So what does the highest environmental organization in the land say about tap water safety? According to the U.S. Environmental Protection Agency website,
“the taste and quality of drinking water varies from place to place. Over 90 percent of water systems meet EPA’s standards for tap water quality.”
Over 90 percent is safe? So what about the other 10 percent? Is it not safe?
“Tap water is not without its problems. The nonprofit Environmental Working Group (EWG) in 2005 tested municipal water in 42 states and detected some 260 contaminants in public water supplies, 140 of which were unregulated chemicals, that is, chemicals for which public health officials have no safety standards for, much less methods for removing them.”
Again, not very convincing. In fact, I feel even less happy about drinking water out of the tap now. So what about bottled water? Perhaps it is better to drink than tap water.
In many ways bottled water is subject to less screening and testing than tap water. The EPA does not demand the rigorous testing and analytical methods for bottled water that it requires for tap water. And oddly enough, as much as a quarter or more of bottled water actually originates from tap water sources. So if you thought that the cool, glistening bottle of water with images of glaciers and mountains on the bottle label originated from some pristine underground aquifer or from an untouched mountain stream you may be mistaken. Had any Dasani or Aquafina bottled water lately? You’ll never guess where it comes from (hint: water does not come from a spring or glacier)!
Ultimately, I was told by the City Of Austin that my tap water was completely normal and they didn’t have an explanation for the bad taste I experienced. They assured me that the water I was drinking from the faucet was completely safe. And I’m sure it is. However, I only drink filtered or bottled water now. But that’s my choice I suppose.
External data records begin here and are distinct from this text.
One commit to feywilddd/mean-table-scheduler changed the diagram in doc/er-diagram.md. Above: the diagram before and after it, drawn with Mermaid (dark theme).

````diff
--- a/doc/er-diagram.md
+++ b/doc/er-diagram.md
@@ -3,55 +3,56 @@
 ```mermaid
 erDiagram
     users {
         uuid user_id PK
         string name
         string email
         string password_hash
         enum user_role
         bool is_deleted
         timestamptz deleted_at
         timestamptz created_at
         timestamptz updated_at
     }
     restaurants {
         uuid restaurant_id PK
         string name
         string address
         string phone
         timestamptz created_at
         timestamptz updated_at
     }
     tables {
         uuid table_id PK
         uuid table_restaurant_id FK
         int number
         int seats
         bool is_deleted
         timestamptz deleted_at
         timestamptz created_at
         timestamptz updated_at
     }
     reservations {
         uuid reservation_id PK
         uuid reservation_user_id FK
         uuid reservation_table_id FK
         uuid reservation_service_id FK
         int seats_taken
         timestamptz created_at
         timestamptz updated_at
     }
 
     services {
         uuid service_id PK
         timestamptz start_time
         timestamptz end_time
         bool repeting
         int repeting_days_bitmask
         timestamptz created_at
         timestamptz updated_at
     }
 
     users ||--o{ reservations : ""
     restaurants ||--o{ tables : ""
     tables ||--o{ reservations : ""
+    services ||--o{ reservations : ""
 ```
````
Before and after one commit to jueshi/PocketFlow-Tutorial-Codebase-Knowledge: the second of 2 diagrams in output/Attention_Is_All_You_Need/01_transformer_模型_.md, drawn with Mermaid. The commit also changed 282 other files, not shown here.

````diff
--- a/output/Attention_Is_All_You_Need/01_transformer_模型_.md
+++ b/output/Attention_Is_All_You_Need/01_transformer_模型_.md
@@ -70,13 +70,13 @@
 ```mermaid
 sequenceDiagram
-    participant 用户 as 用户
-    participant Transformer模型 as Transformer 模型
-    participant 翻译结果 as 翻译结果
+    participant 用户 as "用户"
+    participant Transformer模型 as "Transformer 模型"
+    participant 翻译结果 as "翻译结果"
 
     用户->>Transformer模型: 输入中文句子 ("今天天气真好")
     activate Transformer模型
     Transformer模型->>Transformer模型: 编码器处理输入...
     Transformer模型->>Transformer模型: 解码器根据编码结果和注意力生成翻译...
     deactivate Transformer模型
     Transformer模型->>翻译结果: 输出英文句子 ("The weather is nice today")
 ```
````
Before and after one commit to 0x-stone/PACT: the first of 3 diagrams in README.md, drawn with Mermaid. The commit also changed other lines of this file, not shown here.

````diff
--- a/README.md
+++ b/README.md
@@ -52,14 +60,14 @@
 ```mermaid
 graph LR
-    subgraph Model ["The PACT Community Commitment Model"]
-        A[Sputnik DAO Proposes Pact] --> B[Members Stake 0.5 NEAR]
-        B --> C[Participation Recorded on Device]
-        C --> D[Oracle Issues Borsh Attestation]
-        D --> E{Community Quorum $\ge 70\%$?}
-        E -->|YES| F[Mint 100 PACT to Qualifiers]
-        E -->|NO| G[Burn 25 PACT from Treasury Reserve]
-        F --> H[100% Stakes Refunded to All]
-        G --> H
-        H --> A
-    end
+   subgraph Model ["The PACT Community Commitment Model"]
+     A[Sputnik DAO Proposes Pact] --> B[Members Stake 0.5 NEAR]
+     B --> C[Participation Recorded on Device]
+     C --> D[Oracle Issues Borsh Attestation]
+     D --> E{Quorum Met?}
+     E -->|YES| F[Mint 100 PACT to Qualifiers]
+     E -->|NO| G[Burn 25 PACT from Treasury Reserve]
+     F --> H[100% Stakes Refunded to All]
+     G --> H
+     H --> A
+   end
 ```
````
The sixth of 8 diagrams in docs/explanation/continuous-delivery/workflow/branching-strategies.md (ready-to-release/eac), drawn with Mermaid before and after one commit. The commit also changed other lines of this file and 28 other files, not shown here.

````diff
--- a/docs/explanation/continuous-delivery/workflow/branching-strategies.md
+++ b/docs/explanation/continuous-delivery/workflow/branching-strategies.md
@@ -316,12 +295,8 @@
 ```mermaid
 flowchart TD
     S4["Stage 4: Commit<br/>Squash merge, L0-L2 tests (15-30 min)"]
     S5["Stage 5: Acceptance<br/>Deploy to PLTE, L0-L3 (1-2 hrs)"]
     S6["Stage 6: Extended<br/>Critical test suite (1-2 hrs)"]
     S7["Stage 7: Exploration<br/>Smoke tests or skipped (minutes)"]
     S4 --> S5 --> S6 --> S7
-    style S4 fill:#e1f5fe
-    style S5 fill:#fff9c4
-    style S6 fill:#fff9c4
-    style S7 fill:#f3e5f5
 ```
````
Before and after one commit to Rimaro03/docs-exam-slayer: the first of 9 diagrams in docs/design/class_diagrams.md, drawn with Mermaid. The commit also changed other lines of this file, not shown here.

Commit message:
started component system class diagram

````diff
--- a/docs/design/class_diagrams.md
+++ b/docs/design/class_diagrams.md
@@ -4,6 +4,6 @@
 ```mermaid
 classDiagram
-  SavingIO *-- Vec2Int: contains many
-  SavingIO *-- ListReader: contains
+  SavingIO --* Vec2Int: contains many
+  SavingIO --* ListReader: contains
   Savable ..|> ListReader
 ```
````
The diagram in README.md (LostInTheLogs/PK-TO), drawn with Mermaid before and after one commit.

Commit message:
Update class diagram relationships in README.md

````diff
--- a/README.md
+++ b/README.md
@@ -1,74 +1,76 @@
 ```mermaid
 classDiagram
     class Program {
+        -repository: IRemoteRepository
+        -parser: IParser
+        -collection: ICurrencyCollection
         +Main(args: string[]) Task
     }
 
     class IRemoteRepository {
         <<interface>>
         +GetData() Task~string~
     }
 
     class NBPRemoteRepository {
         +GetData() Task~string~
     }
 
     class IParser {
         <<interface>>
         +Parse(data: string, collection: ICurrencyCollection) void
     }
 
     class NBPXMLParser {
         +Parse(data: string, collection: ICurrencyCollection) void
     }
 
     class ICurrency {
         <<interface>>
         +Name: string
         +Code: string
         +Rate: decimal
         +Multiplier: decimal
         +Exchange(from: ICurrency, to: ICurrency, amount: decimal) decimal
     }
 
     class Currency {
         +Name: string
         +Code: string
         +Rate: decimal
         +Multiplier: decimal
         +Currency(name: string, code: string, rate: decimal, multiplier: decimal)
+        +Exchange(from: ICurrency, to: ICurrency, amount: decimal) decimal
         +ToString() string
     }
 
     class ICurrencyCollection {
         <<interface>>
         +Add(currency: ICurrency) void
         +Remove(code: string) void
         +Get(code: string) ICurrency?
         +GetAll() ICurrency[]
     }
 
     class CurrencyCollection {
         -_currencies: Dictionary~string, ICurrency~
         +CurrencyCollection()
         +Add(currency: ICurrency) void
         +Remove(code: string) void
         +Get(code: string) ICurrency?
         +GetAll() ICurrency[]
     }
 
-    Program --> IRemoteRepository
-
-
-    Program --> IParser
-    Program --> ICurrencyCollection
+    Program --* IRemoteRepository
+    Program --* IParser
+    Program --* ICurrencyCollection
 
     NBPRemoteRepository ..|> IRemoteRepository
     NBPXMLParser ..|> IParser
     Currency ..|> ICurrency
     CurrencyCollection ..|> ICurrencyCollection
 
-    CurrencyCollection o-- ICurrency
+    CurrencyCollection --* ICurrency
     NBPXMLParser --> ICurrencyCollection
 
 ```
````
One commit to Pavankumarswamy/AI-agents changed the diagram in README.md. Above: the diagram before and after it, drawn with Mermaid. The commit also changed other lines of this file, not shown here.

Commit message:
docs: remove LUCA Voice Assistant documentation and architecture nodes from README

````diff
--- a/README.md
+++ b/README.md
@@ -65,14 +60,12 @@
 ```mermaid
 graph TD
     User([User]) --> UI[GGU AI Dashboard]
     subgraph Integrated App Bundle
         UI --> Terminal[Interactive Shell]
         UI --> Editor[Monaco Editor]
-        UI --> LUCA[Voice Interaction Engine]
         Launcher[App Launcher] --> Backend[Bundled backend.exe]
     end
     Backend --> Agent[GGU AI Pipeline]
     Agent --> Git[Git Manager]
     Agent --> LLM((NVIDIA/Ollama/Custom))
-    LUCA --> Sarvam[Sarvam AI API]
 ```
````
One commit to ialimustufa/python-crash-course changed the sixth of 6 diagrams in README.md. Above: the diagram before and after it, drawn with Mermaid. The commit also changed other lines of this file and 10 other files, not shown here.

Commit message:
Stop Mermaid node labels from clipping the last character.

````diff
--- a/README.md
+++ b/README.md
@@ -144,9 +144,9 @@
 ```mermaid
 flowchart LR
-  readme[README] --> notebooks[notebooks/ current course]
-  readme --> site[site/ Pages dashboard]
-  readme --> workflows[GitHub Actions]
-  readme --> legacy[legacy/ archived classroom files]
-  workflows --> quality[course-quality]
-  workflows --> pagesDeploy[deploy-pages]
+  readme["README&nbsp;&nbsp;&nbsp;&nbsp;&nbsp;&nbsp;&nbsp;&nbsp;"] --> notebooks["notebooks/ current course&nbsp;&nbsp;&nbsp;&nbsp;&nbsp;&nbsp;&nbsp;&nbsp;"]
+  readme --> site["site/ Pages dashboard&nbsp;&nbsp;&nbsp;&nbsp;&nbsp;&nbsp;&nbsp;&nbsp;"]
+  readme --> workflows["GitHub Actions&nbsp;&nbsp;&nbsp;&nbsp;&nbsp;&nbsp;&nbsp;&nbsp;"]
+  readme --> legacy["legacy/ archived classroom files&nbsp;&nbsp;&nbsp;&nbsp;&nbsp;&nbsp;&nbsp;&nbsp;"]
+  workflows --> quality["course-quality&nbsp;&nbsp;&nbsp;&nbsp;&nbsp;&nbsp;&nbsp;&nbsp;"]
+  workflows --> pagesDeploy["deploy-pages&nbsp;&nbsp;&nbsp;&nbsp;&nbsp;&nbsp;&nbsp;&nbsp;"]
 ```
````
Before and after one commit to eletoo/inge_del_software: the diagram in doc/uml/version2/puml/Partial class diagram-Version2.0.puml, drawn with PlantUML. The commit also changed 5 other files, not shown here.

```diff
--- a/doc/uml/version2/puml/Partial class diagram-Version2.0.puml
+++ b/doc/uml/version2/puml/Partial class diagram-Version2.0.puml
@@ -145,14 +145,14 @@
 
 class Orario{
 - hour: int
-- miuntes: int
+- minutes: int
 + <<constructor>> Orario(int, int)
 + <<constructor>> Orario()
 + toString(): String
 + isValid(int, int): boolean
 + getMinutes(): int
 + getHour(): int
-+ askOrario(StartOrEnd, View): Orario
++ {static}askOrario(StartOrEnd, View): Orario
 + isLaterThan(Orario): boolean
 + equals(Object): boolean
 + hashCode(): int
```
Martin Whitton is a photographer and writer who lives and works in Austin, Texas. He can be reached at email@example.com.